Research paper by Silverio S Perrotta, Natascia N Di Iorgi, Fulvio Della FD Ragione, Saverio S Scianguetta, Adriana A Borriello, Anna Elsa Maria AE Allegri, Marcella M Ferraro, Claudia C Santoro, Flavia F Napoli, Annalisa A Calcagno, Marta M Giaccardi, Marco M Cappa, Maria Carolina MC Salerno, Domenico D Cozzolino, Mohamad M Maghnie

Indexed on: 06 Mar '15Published on: 06 Mar '15Published in: European journal of endocrinology / European Federation of Endocrine Societies
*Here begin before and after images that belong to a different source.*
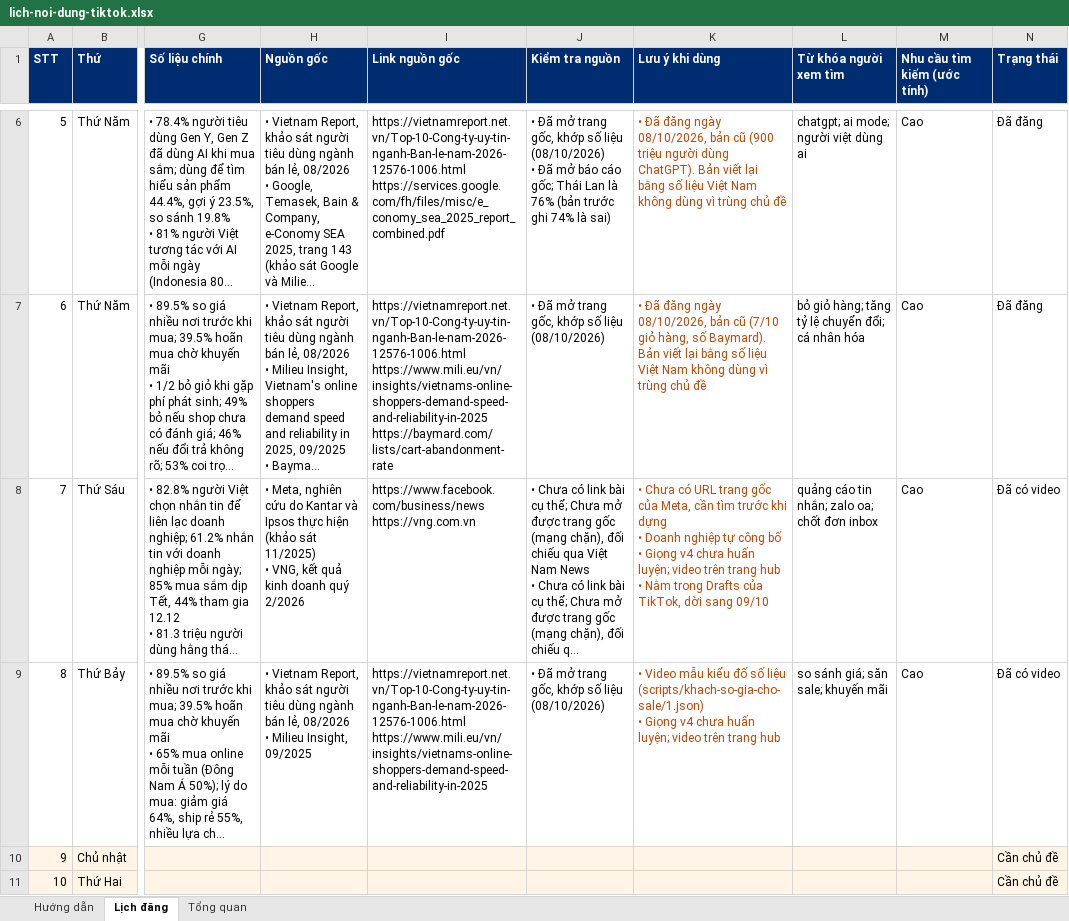
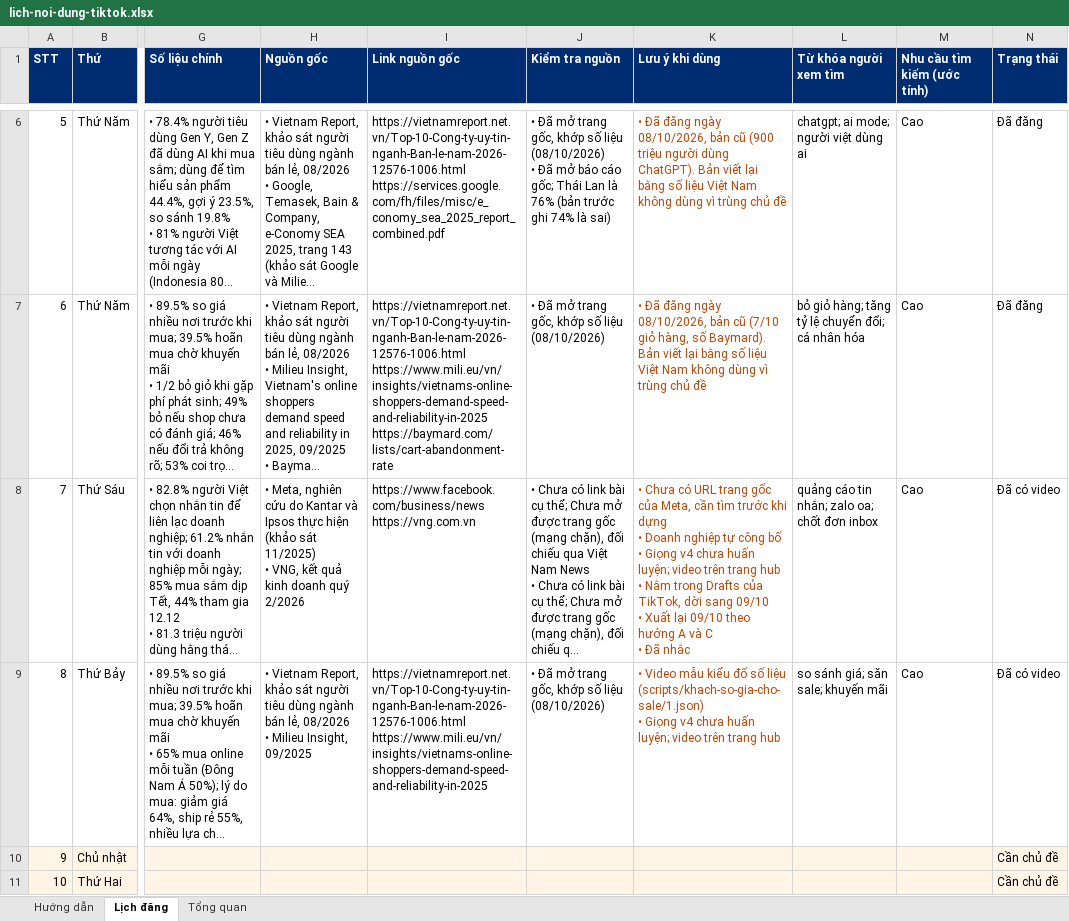
Before and after one commit to tinle47/Adtek_website, an Excel workbook: video/plan/lich-noi-dung-tiktok.xlsx, sheet Lịch đăng, drawn as a sheet; only a part is shown, gaps mark what is left out; long unchanged cells end in …; values as stored, in another font and other column widths than the file's, no borders; charts and pictures not drawn; ↵ is a line break in a cell; the diff names each change by its address in the sheet, - before the commit and + after, or states it on an @@ line.

```diff
--- a/video/plan/lich-noi-dung-tiktok.xlsx (sheet Lịch đăng)
+++ b/video/plan/lich-noi-dung-tiktok.xlsx (sheet Lịch đăng)
-K8 (Lưu ý khi dùng): …sang 09/10
+K8 (Lưu ý khi dùng): …sang 09/10 ↵ • Xuất lại 09/10 theo hướng A và C ↵ • Đã nhắc
```
Also changed, not shown: 6 other files.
Idiopathic early-onset central diabetes insipidus (CDI) might be due to mutations of arginine vasopressin-neurophysin II (AVP-NPII (AVP)) or wolframin (WFS1) genes.Sequencing of AVP and WFS1 genes was performed in nine children with CDI, aged between 9 and 68 months, and negative family history for polyuria and polydipsia.Two patients carried a mutation in the AVP gene: a heterozygous G-to-T transition at nucleotide position 322 of exon 2 (c.322G>T) resulting in a stop codon at position 108 (p.Glu108X), and a novel deletion from nucleotide 52 to 54 (c.52_54delTCC) producing a deletion of a serine at position 18 (p.Ser18del) of the AVP pre-prohormone signal peptide. A third patient carried two heterozygous mutations in the WFS1 gene localized on different alleles. The first change was A-to-G transition at nucleotide 997 in exon 8 (c.997A>G), resulting in a valine residue at position 333 in place of isoleucine (p.Ile333Val). The second novel mutation was a 3 bp insertion in exon 8, c.2392_2393insACG causing the addition of an aspartate residue at position 797 and the maintenance of the correct open reading frame (p. Asp797_Val798insAsp). While similar WFS1 protein levels were detected in fibroblasts from healthy subjects and from the patient and his parents, a major sensitivity to staurosporine-induced apoptosis was observed in the patient fibroblasts as well as in patients with Wolfram syndrome.Early-onset CDI is associated with de novo mutations of the AVP gene and with hereditary WFS1 gene changes. These findings have valuable implications for management and genetic counseling.